Bosch’s world wide connected cloud
Second, if Bosch takes the time and effort to connect everything by 2020, and it’s working well across all of its devices, then working with 3rd parties and strategic partners becomes far easier. By connecting all of the elements of its own house, Bosch shows the world that this “connectivity thing” isn’t some sort of add on, but it solidifies the functionality as one of their core competencies, drawing more and more partners out to link up with them in a virtuous cycle that keeps their products and brand name in prominent spaces within the marketplace.
Bosch creates many different types of techs that must work well together
Third, Bosch is setting itself up for an important part of the service economy. When everything is connected, the cloud services that run security, functionality, and maintenance updates become an essential part of the product. These fees, which could be de minimis on the individual level but massive when aggregated across all users, consumer, and business customers, it could build an entire new, monthly recurring revenue stream for the company that has such wide reach.
Bosch is involved with many, many products all across the world
Fourth and final, Bosch recognizes an opportunity with connectivity in terms of not just making a more sophisticated product, but in making a more durable, hardier, better product. Imagine 100,000 clothes washers in the marketplace, sending data back to Bosch servers after every run. This data would let the manufacturer understand how the devices are performing, where they are excelling and where they’re breaking down. The data allows them to see trends in component hardiness, so perhaps, hypothetically, that part of the machine that was manufactured in Stuttgart is wearing more than the other version of the same part made outside of Berlin.

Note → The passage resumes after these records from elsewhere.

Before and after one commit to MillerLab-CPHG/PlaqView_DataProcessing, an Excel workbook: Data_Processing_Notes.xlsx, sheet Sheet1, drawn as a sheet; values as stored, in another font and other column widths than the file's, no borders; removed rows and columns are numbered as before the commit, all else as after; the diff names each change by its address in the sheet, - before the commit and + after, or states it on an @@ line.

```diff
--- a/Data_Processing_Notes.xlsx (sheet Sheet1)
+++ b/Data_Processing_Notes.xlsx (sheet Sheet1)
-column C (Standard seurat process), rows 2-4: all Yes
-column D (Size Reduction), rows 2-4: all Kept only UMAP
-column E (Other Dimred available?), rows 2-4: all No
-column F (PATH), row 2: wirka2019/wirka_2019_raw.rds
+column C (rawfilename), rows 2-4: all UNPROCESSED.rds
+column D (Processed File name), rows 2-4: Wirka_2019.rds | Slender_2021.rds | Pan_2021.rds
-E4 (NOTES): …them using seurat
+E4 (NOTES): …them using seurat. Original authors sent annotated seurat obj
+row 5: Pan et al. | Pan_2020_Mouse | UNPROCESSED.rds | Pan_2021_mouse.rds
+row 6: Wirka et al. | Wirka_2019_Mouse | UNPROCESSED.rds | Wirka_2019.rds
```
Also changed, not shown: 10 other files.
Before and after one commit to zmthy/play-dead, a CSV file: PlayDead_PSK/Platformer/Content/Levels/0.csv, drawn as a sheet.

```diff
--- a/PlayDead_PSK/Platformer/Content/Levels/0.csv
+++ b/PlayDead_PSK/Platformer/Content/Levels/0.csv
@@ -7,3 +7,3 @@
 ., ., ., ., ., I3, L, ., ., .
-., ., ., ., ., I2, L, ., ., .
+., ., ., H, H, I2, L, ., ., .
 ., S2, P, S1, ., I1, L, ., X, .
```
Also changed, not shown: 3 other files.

Bosch can understand how the parts are different and how it might be worth it to upgrade Berlin’s manufacturing process to the one in Stuttgart.
The data could give them insights into when machines should be maintained in order to work best, and also help them understand the quantities in which they need to keep replacement parts on hand for parts that can’t help but wear and tear with regular use, like the rubber gaskets in front loading clothes washing machines.
To sum up, connecting everything will help the manufacturer to recognize their weaknesses through compiled and derived data, and then innovate away from those weaknesses in order to make a better product. This isn’t limited to next generation hardware improvements — understanding how a device breaks down under certain conditions could mean keeping those devices and their components in better shape longer through software and firmware updates that use the machines differently.
If you can prove that your product will last for ten years instead of six, then you can charge more for it. More important than charging more for the product, you can convince more consumers that your product is hardy, will last longer, and be just that bit more worry free. Which is what every consumer wants — especially when it comes to industrial use, which was a focus for Bosch, who announced their intention to be a major player in not just the IOT space, but in the “I.I.O.T.” space. That extra capital I? It means Industrial.
Bosch isn’t interest in only connecting its consumer products to the Internet
In this way, Struth and Bosch have managed to sum up a lot of what matters here at CES 2017. It’s not about the killer product. We’re at a point where clothes dryers all dry clothes pretty well. It’s about how can that dryer make life a little easier? Can it start the cycle when your sensors know you’re out of the house? Will that be reliable? Or will you have to babysit some app? Will it talk to other things in your home?
CES 2016 spoke a lot about connected this and that. CES 2017 is about the AI layer that makes your connected stuff, whether in home or in business, smart enough to free you up to maximize your personal productivity. #SmartHome? Meet #SmartLife.
Werner Struth recalls the one of Bosch’s founding principles